Take a Walk Back in the Past


The Ultimate Dinosaurs travelling exhibit at the Denver Museum of Nature and Science opened on October 6. It will remain open until January 15.

This exhibit has lots to offer for both kids and adults. It is an exhibit that focuses on the earliest dinosaurs in South America. All of the unique dinosaur types in this exhibit are from South America and you will see many dinosaur bones, fossils, and casts of dinosaur bones.

The little kids were not so much into the science part of the exhibit but they really liked the lab area and the little stations that they can find throughout the exhibit. The stations had toy dinosaurs and you could play with them and make them do what you want. A lot of the stations had things that little kids could touch and they seemed to like the stamp collecting as it was kind of like a scavenger hunt.

The stamp collecting sheet is a paper everyone gets that they can use to remember the names of some of the dinosaurs. After collecting the stamps, you get to keep the paper. Each stamping station has an interactive piece of equipment. For example, one of the stations has a game where you have to match the head to the main body to the tail. Another has a microscope that lets you look at the little creases in the fossils.

The fossil lab is where visitors can work on uncovering the casts of fossils. The stuff on top that the guests chip away is made of a mixture of sand and cement. When I was there, this area had a lot of kids busy at work focusing on using a chisel to hit the sand away. These types of activities keep the kids interested.

There was a unique, light-projected, video against a wall showing a herd of dinosaurs migrating. You could walk next to the wall and act like you are a Sauropod walking with the dinosaurs. I didn’t see many kids doing this activity when I was there.

For the people that are interested in the science information, there was a ton of it. There was even a station that showed how fossils are created. You also get to learn about historic continents such as Pangea and Gondwana (which included all of the continents of the Southern Hemisphere) as well as the modern day continents and what dinosaurs lived there.

On the Madagascar platform there is a majungasaurus cast of the skeleton, a pug nosed crocodile, or at least that is its nickname. It was oddly shaped and one of the first dinosaurs to exist. The Majungasaurus caught my attention as I had read about them before. On the Africa platform you can find a Malawisaurus. It lived in the Cretaceous era which means it lived towards the end of all of the dinosaurs. It was a sauropod so it had a long neck.

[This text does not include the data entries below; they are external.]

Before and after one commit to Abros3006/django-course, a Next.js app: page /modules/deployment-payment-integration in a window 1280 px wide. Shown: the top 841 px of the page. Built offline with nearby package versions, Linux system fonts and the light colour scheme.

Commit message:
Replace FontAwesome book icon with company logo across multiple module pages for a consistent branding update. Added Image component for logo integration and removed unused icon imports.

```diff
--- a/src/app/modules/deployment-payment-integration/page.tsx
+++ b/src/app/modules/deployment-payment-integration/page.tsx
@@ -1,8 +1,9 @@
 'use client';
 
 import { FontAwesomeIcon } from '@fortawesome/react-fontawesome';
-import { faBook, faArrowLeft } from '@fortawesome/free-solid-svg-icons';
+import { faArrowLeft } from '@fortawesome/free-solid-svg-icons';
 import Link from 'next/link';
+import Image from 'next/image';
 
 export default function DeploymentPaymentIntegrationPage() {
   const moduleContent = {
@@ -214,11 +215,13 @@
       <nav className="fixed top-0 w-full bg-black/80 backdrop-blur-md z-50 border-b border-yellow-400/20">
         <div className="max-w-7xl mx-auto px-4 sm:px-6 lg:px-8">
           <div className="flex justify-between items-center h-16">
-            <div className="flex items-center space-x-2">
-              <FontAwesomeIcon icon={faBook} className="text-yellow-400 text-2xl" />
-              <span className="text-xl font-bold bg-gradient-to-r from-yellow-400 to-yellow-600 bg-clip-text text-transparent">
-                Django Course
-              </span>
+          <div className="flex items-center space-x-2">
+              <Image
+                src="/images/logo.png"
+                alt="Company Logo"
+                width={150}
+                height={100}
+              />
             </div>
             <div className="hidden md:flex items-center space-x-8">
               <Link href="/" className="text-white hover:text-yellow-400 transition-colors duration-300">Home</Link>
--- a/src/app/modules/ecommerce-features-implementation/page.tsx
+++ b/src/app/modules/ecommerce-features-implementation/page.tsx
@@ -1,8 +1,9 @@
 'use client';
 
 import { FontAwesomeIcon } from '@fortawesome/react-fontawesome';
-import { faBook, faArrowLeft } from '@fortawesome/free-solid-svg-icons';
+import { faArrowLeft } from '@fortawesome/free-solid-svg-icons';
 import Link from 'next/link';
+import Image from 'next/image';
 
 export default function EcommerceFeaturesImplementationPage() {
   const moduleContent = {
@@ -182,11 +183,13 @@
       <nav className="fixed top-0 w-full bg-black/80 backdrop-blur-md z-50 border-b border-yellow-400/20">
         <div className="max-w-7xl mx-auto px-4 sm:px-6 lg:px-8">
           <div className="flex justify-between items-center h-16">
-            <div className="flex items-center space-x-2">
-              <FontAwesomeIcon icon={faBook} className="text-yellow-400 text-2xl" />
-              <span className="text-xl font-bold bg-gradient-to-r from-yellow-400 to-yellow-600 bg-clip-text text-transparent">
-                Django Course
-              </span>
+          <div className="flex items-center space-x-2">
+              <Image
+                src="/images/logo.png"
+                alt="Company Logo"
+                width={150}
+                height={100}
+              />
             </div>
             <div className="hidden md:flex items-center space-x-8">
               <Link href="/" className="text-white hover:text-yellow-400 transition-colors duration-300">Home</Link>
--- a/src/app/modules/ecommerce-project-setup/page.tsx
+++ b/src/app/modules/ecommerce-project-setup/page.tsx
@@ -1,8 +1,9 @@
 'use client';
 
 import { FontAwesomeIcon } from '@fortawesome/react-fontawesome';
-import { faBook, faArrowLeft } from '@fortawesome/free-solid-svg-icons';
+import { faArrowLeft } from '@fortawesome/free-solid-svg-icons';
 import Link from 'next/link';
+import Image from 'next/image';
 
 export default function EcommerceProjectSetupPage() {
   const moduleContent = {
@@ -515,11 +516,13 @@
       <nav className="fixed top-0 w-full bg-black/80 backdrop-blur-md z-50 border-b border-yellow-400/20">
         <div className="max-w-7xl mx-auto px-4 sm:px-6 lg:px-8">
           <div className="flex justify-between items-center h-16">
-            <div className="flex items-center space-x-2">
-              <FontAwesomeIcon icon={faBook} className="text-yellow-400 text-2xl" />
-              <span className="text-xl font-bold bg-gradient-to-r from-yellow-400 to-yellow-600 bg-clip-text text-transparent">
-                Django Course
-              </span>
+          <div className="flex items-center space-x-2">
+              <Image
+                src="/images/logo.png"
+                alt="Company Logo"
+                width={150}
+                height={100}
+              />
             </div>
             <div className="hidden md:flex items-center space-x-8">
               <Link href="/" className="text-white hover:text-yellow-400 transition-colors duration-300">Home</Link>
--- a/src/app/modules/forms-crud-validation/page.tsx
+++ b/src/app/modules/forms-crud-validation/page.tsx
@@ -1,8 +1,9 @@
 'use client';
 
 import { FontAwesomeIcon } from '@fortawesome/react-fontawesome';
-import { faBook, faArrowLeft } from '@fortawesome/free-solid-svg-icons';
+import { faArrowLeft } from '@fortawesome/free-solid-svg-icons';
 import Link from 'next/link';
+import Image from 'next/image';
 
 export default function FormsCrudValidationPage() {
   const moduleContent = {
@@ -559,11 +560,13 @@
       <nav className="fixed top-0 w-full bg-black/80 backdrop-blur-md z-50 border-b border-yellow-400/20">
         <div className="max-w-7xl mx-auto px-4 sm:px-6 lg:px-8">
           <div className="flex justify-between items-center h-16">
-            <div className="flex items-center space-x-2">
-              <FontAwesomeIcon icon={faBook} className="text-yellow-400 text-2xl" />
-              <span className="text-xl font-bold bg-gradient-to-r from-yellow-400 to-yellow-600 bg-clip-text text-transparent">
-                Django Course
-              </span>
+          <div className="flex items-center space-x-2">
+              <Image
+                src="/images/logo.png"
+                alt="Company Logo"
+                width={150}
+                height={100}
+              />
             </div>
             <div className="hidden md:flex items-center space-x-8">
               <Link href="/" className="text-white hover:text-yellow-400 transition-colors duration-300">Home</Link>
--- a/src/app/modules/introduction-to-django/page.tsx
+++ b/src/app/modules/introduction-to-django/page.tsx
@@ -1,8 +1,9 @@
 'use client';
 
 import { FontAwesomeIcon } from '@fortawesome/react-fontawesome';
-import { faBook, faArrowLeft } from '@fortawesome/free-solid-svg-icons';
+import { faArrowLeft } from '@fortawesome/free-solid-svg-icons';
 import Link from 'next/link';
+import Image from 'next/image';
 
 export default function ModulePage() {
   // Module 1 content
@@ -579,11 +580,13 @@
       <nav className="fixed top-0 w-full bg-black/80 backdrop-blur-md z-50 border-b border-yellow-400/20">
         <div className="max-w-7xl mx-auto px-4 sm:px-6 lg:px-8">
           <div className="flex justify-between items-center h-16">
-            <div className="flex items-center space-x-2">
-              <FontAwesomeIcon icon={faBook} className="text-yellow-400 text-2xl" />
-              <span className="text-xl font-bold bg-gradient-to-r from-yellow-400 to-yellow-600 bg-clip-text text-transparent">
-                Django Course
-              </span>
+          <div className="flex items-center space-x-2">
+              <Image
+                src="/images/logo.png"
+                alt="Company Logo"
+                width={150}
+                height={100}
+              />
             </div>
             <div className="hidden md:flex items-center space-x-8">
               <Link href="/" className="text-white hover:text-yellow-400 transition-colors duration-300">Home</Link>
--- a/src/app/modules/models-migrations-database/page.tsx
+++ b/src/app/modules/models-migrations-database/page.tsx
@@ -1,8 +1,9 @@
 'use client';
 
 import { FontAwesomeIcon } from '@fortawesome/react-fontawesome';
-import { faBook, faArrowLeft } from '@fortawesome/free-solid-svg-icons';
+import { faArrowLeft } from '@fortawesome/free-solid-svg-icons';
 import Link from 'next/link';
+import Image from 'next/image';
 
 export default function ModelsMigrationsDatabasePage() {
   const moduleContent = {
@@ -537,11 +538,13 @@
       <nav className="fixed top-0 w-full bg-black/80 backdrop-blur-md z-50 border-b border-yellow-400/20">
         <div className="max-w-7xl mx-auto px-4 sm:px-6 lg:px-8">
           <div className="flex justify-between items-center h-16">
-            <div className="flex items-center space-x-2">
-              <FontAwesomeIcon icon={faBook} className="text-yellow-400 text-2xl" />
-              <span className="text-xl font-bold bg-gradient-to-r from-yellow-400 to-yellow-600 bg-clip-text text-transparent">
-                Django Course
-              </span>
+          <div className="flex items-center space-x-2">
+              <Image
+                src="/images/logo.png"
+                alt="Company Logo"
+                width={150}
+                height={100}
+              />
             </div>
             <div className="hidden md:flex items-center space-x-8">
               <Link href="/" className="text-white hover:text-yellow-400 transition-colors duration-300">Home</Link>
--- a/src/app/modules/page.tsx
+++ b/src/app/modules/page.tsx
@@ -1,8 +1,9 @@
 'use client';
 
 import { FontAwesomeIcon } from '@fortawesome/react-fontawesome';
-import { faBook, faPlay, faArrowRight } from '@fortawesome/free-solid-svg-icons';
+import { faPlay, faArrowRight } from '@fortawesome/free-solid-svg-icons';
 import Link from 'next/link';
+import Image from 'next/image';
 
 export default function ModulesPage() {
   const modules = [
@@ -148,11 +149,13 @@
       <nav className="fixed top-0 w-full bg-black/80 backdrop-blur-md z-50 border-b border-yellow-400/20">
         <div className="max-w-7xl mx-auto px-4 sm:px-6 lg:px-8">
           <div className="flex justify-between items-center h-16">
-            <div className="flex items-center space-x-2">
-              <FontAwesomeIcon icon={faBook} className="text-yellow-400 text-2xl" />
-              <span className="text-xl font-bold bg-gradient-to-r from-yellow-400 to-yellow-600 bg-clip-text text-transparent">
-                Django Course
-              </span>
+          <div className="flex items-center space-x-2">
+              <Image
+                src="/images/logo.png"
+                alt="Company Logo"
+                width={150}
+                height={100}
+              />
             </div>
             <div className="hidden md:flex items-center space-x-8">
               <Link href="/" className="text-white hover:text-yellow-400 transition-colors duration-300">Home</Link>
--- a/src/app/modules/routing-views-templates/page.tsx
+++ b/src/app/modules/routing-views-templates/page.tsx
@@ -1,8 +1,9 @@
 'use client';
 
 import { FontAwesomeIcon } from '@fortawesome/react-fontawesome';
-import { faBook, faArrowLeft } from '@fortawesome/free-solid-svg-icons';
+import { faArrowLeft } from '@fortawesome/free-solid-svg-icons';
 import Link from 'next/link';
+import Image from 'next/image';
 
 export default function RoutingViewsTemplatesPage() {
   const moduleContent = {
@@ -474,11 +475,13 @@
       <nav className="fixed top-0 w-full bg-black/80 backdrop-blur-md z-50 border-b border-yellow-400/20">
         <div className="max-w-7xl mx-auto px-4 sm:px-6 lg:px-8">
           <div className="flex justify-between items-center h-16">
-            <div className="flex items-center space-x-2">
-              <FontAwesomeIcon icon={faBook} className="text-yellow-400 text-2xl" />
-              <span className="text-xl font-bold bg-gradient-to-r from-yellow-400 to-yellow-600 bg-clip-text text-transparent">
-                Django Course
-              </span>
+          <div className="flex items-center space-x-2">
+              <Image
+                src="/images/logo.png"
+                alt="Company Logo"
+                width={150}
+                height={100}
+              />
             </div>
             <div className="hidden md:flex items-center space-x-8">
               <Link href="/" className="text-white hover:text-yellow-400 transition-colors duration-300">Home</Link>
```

This was an excellent exhibit, and I plan to return at a later date with the rest of my family.